Expansion of the cosmos
At a faster pace than light
Renders Genesis a fairy tale,
It seems—alas, not quite.

The mental calisthenics
That it takes to make them fit
Will keep believers straining, when
An honest mind would quit

“A believer and a scientist”,
Is how she chose to live—
But disconfirming evidence
Meant something had to give

Azusa University
Is Christian to the core:
“The big bang proves the bible right!”—
Discrepancy no more!

It isn’t doing science
When, no matter what you find
The conclusion never alters:
See? The cosmos is designed!

All creations need creators
Why, it’s only common sense!
Seems the pre-expansion ‘verse
Is not the only thing that’s dense.

On the CNN Belief Blog, a Dr.Leslie Wickman, director of the Center for Research in Science at Azusa Pacific University, asks “Does the Big Bang breakthrough offer proof of God?

The prevalent theory of cosmic origins prior to the Big Bang theory was the “Steady State,” which argued that the universe has always existed, without a beginning that necessitated a cause.

However, this new evidence strongly suggests that there was a beginning to our universe.

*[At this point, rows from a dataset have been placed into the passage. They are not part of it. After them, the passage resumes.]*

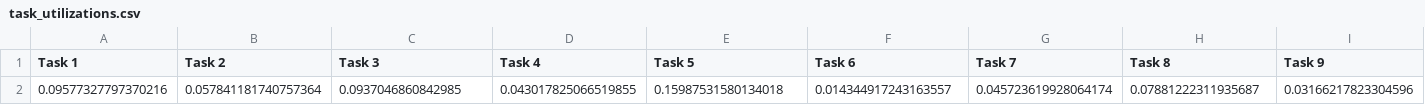
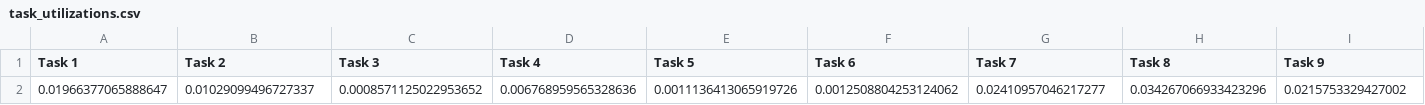
Before and after one commit to Negarnbkhti42/real-time-project, a CSV file: task_utilizations.csv, drawn as a sheet; only a part is shown; removed rows and columns are numbered as before the commit, all else as after; rows hold the shown columns only; the diff names each change by its address in the sheet, - before the commit and + after, or states it on an @@ line.

```diff
--- a/task_utilizations.csv
+++ b/task_utilizations.csv
-row 2: 0.09577327797370216 | 0.057841181740757364 | 0.0937046860842985 | 0.043017825066519855 | 0.15987531580134018 | 0.014344917243163557 | 0.045723619928064174 | 0.07881222311935687 | 0.03166217823304596
+row 2: 0.01966377065888647 | 0.01029099496727337 | 0.0008571125022953652 | 0.006768959565328636 | 0.0011136413065919726 | 0.0012508804253124062 | 0.02410957046217277 | 0.034267066933423296 | 0.0215753329427002
```
Also changed, not shown: 8_cores_0.5_utilization_wfd_mapping.csv, task_set.csv, 3 other files.
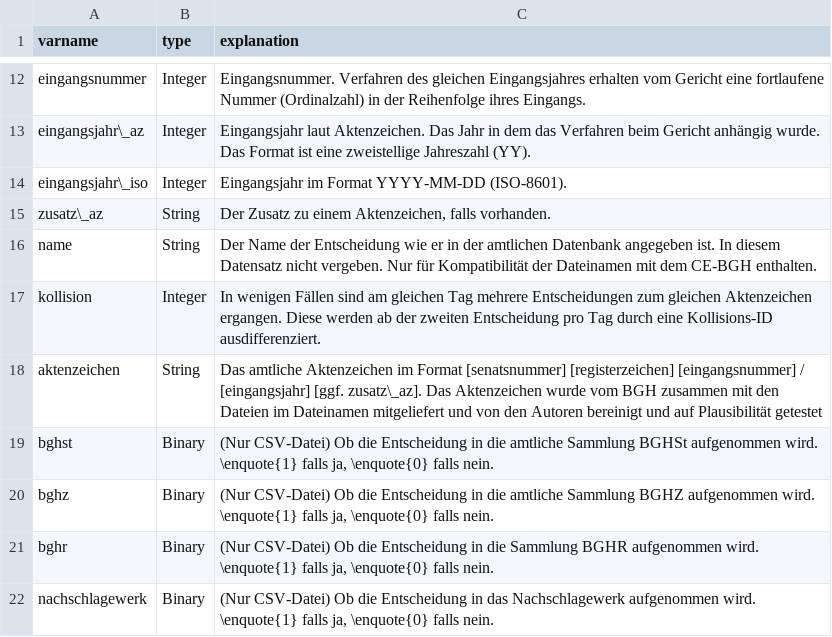
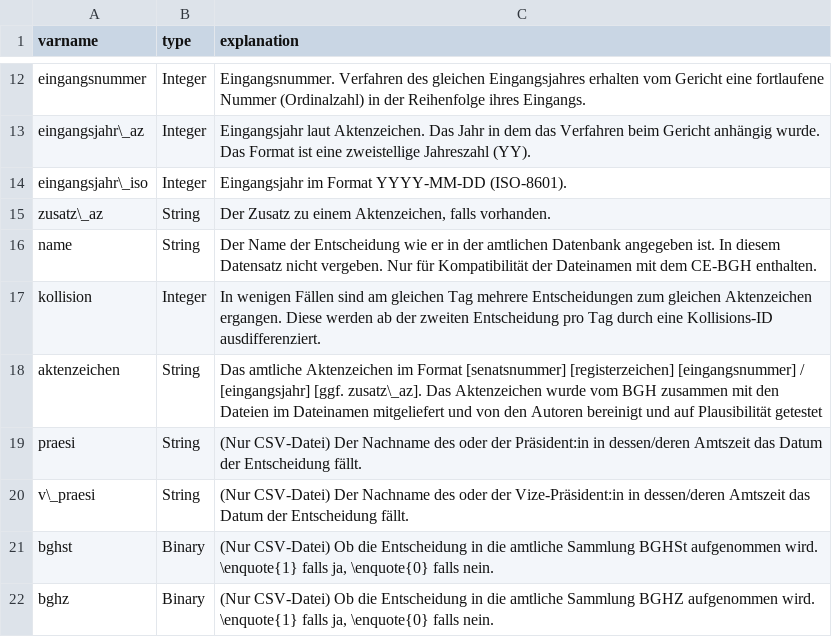
Before and after one commit to SeanFobbe/bgh-strafrecht, a CSV file: data/BGH-Strafrecht_Variables.csv, drawn as a sheet; only a part is shown, gaps mark what is left out; the shorter side is filled out with more unchanged rows; the diff names each change by its address in the sheet, - before the commit and + after, or states it on an @@ line.

Commit message:
add presi and vice presi to codebook

```diff
--- a/data/BGH-Strafrecht_Variables.csv
+++ b/data/BGH-Strafrecht_Variables.csv
+row 19: praesi | String | (Nur CSV-Datei) Der Nachname des oder der Präsident:in in dessen/deren Amtszeit das Datum der Entscheidung fällt.
+row 20: v\_praesi | String | (Nur CSV-Datei) Der Nachname des oder der Vize-Präsident:in in dessen/deren Amtszeit das Datum der Entscheidung fällt.
```
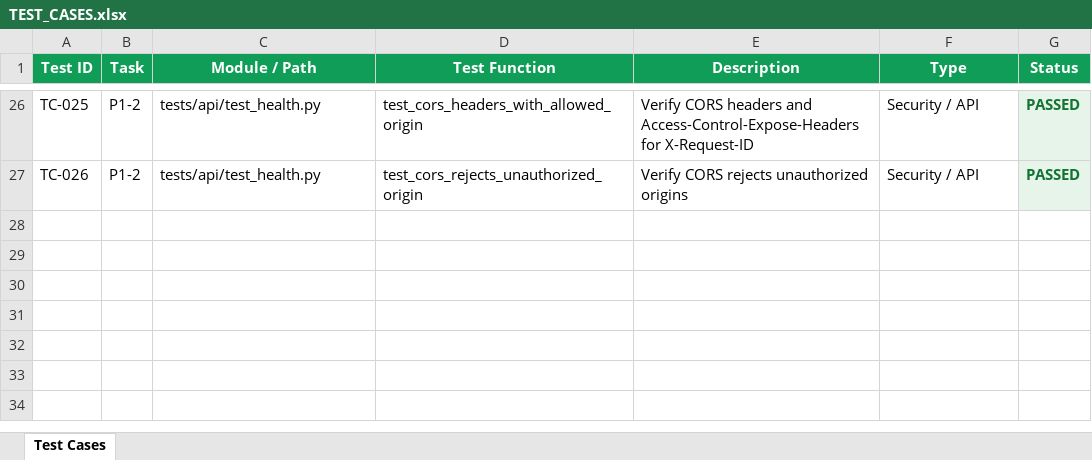
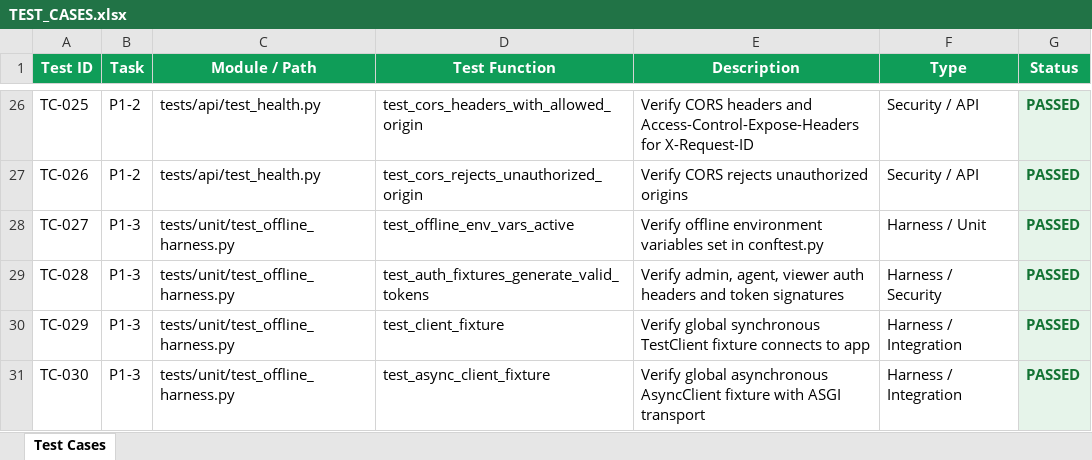
Before and after one commit to lokesh-repaka/CloudDesk, an Excel workbook: docs/TEST_CASES.xlsx, sheet Test Cases, drawn as a sheet; only a part is shown, gaps mark what is left out; values as stored, in another font and other column widths than the file's, no borders; the diff names each change by its address in the sheet, - before the commit and + after, or states it on an @@ line.

```diff
--- a/docs/TEST_CASES.xlsx (sheet Test Cases)
+++ b/docs/TEST_CASES.xlsx (sheet Test Cases)
+row 28: TC-027 | P1-3 | tests/unit/test_offline_harness.py | test_offline_env_vars_active | Verify offline environment variables set in conftest.py | Harness / Unit | PASSED
+row 29: TC-028 | P1-3 | tests/unit/test_offline_harness.py | test_auth_fixtures_generate_valid_tokens | Verify admin, agent, viewer auth headers and token signatures | Harness / Security | PASSED
+row 30: TC-029 | P1-3 | tests/unit/test_offline_harness.py | test_client_fixture | Verify global synchronous TestClient fixture connects to app | Harness / Integration | PASSED
+row 31: TC-030 | P1-3 | tests/unit/test_offline_harness.py | test_async_client_fixture | Verify global asynchronous AsyncClient fixture with ASGI transport | Harness / Integration | PASSED
```
Also changed, not shown: docs/SECURITY_VULNERABILITIES.xlsx, 8 other files.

If the universe did indeed have a beginning, by the simple logic of cause and effect, there had to be an agent – separate and apart from the effect – that caused it.

That sounds a lot like Genesis 1:1 to me: “In the beginning God created the heavens and the Earth.”

And she’s a scientist! So you know this can’t just be her faith talking.

As a modern believer and a scientist, when I look up at the sky on a clear starry night, I am reminded that “the heavens declare the glory of God” (Psalm 19:1). I am in awe of the complexity of the physical world, and how all of its pieces fit together so perfectly and synergistically.

In the Old Testament book of Jeremiah, the writer tells us that God “established (his) covenant with day and night, and with the fixed laws of heaven and earth.”

These physical laws established by God to govern interactions between matter and energy result in a finely tuned universe that provides the ideal conditions for life on our planet.

Just ask the dinosaurs, who ruled for longer than we have been around, or the beetles or bacteria, either of whom dwarf us both by numbers and by mass. Or perhaps for humanity, who can’t live below the sea or above a certain altitude, but who, given the right sort of environment, will multiply ourselves into a famine situation, and who are doing our best to destroy these ideal conditions.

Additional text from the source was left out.